Eye health is important as the eye is the organ of sight and is one of a pair connected to the front of the brain by optic nerves.
The eye can be thought of as a complex and ingenious camera constantly receiving images and feeding them back to the brain for interpretation. When you see something your eyes actually pick up the light rays that are reflected from that object. As light rays enter your eye, they pass through and are refracted (bent) by the cornea which is the clear, dome shaped front central part of the eye. The cornea provides two thirds of the optical power of the eye.
The light then passes through the pupil which is the black circular opening in the centre of the iris.The iris is the coloured part of your eye. The pupil dilates (opens) or constricts (closes) to adjust for the amount of light which is entering the eye. Behind the iris is the crystalline lens which is clear and flexible. Light passes though the lens and through the vitreous humour (a clear jelly-like substance) which fills the rear chamber. The light finally comes to a focus on the fovea centralis, an area of the retina. The retina is a thin light-sensitive tissue lining the back of the eye. The retina can be likened to the film in a camera. The optic nerve then transmits the image to the brain for interpretation.

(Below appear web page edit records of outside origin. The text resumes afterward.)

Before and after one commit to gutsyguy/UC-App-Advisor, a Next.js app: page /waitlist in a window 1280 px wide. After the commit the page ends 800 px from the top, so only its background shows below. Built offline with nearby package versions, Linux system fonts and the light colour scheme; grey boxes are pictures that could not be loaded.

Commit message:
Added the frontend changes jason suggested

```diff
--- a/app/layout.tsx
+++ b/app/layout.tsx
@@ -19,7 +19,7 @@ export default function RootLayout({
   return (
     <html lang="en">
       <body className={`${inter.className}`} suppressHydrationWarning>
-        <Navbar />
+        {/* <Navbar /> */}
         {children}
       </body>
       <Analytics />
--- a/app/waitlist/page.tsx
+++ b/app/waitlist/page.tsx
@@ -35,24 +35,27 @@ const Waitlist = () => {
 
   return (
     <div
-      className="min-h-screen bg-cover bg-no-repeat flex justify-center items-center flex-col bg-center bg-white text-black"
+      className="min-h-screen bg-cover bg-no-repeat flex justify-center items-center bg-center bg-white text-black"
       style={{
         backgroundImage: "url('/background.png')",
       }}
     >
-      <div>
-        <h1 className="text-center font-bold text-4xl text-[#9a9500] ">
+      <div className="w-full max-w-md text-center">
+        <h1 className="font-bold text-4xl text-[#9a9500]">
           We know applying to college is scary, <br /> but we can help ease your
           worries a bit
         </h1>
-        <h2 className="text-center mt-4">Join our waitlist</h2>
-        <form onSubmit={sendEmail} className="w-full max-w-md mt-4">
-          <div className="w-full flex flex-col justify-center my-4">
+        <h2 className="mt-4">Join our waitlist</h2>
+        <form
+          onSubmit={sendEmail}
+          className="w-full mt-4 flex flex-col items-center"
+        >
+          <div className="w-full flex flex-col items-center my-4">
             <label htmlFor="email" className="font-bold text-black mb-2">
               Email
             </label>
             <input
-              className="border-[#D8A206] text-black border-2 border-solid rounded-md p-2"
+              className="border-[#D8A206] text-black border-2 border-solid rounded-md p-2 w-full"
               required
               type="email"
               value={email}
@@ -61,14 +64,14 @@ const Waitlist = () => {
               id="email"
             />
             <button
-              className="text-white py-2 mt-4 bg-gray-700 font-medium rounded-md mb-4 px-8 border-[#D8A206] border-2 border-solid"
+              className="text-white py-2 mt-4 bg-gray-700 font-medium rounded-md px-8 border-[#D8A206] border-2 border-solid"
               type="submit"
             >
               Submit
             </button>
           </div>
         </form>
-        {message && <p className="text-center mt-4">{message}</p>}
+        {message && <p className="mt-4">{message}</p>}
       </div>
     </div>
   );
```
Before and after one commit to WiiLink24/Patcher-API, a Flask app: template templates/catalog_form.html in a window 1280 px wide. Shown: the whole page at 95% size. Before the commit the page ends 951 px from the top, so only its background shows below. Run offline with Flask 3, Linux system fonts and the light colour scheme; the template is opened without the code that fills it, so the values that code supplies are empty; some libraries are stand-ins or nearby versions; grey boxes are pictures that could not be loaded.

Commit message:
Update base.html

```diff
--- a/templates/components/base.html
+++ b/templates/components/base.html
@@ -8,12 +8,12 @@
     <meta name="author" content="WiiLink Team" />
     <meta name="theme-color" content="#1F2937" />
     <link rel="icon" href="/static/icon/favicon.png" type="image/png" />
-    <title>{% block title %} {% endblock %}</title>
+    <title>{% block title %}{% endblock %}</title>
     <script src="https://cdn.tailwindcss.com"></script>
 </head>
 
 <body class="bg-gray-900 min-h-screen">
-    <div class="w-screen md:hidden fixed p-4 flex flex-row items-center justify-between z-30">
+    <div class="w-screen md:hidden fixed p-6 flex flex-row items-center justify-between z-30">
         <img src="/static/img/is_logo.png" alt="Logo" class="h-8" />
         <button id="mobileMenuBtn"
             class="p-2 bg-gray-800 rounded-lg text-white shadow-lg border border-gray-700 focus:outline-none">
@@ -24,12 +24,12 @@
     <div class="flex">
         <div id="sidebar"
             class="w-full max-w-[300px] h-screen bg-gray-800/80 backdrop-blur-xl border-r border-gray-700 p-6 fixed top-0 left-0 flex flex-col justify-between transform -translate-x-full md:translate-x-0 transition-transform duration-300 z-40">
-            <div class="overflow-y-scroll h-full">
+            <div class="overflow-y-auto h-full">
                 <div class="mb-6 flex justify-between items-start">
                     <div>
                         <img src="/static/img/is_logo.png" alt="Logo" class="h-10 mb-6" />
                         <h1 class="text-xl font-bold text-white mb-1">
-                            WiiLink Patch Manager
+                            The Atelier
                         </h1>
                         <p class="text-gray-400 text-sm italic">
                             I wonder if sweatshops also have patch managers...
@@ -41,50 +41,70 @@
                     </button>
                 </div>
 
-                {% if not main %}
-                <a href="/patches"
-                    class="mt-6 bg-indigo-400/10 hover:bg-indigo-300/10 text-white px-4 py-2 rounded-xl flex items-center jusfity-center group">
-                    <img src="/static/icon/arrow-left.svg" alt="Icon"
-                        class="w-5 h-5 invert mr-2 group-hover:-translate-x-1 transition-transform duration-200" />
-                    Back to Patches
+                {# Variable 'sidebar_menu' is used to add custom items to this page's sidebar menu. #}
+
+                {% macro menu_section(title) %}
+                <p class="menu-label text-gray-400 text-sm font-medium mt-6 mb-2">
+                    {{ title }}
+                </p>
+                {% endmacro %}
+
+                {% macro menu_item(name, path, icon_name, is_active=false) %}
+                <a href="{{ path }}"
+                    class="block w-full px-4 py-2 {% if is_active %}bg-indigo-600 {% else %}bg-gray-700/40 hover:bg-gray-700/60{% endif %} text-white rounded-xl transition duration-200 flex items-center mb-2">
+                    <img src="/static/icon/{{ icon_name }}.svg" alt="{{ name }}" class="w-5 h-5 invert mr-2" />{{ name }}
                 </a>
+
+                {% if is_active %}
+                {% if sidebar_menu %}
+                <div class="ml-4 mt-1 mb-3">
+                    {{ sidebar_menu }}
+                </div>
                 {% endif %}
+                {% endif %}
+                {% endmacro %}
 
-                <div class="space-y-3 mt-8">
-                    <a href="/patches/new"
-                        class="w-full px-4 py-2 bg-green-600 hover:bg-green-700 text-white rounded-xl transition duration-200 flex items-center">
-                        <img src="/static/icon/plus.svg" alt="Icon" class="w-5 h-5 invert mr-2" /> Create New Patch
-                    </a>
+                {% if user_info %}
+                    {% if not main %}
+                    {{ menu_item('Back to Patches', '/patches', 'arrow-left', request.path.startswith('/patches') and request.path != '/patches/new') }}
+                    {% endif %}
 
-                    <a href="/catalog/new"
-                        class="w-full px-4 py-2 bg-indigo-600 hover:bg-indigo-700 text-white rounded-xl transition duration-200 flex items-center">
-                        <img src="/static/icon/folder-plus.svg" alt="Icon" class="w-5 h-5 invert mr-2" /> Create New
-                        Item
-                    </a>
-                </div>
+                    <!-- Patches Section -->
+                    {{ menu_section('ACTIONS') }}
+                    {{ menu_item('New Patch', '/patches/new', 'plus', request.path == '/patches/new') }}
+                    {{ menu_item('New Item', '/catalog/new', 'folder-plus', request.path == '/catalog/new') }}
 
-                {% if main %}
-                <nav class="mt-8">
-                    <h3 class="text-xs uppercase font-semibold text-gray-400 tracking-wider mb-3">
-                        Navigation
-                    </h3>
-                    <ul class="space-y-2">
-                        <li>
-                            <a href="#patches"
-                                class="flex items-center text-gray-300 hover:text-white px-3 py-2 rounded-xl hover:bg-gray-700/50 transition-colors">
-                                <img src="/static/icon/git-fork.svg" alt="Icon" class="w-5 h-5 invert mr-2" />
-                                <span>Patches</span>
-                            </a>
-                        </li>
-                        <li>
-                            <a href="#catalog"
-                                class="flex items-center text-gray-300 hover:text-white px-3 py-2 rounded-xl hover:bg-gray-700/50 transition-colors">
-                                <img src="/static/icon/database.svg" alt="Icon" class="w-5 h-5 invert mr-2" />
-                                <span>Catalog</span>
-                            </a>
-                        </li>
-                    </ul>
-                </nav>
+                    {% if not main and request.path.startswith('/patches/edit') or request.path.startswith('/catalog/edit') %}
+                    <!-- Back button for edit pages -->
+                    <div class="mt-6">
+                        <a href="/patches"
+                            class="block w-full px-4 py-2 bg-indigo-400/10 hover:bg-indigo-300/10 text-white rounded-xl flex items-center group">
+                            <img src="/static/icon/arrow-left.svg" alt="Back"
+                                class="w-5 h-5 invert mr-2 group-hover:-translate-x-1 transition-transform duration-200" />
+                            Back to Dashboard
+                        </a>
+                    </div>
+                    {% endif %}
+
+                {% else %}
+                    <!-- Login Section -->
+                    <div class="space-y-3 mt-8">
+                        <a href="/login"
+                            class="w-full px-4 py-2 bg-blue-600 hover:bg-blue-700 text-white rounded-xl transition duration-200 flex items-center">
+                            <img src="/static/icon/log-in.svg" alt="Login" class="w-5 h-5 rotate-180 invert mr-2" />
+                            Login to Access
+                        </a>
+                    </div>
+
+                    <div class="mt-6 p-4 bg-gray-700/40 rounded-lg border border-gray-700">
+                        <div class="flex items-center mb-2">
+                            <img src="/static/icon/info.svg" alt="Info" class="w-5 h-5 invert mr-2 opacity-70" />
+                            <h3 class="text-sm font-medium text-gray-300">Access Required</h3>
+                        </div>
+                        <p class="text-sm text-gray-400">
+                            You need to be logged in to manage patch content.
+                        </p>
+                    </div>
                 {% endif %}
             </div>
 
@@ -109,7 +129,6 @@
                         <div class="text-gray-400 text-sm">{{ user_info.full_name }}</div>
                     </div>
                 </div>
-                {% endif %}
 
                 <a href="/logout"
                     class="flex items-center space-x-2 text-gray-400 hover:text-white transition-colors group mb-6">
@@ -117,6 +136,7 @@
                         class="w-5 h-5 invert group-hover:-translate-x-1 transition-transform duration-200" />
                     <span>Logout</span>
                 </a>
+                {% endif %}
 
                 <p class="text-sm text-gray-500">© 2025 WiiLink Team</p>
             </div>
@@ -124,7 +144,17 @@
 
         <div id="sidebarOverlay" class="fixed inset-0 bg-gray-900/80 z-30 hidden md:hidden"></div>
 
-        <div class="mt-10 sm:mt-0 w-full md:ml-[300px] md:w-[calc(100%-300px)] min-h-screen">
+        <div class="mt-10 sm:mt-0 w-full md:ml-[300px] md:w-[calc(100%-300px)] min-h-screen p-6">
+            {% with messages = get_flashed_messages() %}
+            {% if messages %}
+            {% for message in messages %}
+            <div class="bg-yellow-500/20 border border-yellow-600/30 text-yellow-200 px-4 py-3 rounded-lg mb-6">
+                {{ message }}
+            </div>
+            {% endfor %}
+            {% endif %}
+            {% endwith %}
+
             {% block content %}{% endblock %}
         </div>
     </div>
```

Lacrimal glands in the eye secrete a substance called tears. These serve many functions including; lubricating or keeping the surface of the eye moist, cleaning the eye of debris, providing antibacterial action; and forming a smooth regular surface on the eye preventing distortion of light. Tears are important to contact lens wearers because when a contact lens is on the eye, it floats on and is covered by a layer of tears.
DISCLAIMER: This information is an educational aid only. It is not intended to replace medical advice for individual conditions or treatments. Talk to your doctor, pharmacist, nurse or naturopath before following any medical regimen to see whether it is safe and effective for you.